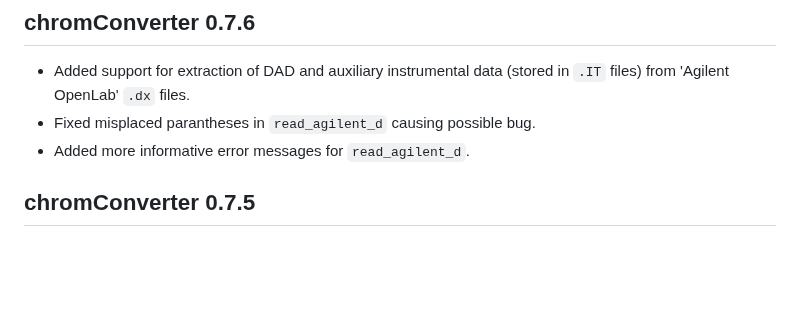
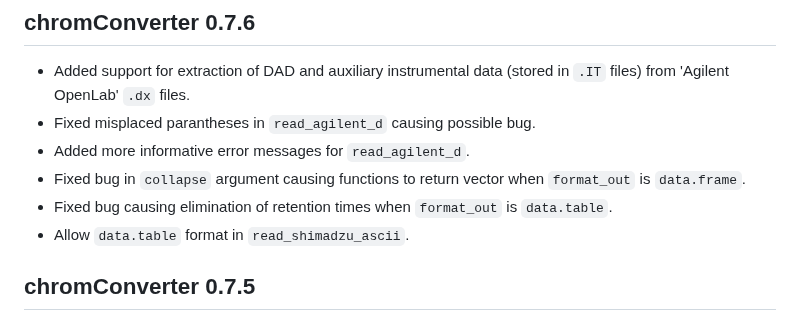
Before and after one commit to ethanbass/chromConverter, a Markdown page: NEWS.md, the part around the change. GitHub-like rendering; blank space fills up the shorter version.

Commit message:
docs: update NEWS

```diff
--- a/NEWS.md
+++ b/NEWS.md
@@ -3,6 +3,9 @@
 * Added support for extraction of DAD and auxiliary instrumental data (stored in `.IT` files) from 'Agilent OpenLab' `.dx` files.
 * Fixed misplaced parantheses in `read_agilent_d` causing possible bug.
 * Added more informative error messages for `read_agilent_d`.
+* Fixed bug in `collapse` argument causing functions to return vector when `format_out` is `data.frame`.
+* Fixed bug causing elimination of retention times when `format_out` is `data.table`.
+* Allow `data.table` format in `read_shimadzu_ascii`.
 
 ## chromConverter 0.7.5
 
```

******************************

» ASSIGNMENT: Apart from the pictures, repeat the data above exactly.

» ANSWER AREA:
Before and after one commit to ethanbass/chromConverter, a Markdown page: NEWS.md, the part around the change. GitHub-like rendering; blank space fills up the shorter version.

Commit message:
docs: update NEWS

```diff
--- a/NEWS.md
+++ b/NEWS.md
@@ -3,6 +3,9 @@
 * Added support for extraction of DAD and auxiliary instrumental data (stored in `.IT` files) from 'Agilent OpenLab' `.dx` files.
 * Fixed misplaced parantheses in `read_agilent_d` causing possible bug.
 * Added more informative error messages for `read_agilent_d`.
+* Fixed bug in `collapse` argument causing functions to return vector when `format_out` is `data.frame`.
+* Fixed bug causing elimination of retention times when `format_out` is `data.table`.
+* Allow `data.table` format in `read_shimadzu_ascii`.
 
 ## chromConverter 0.7.5
 
```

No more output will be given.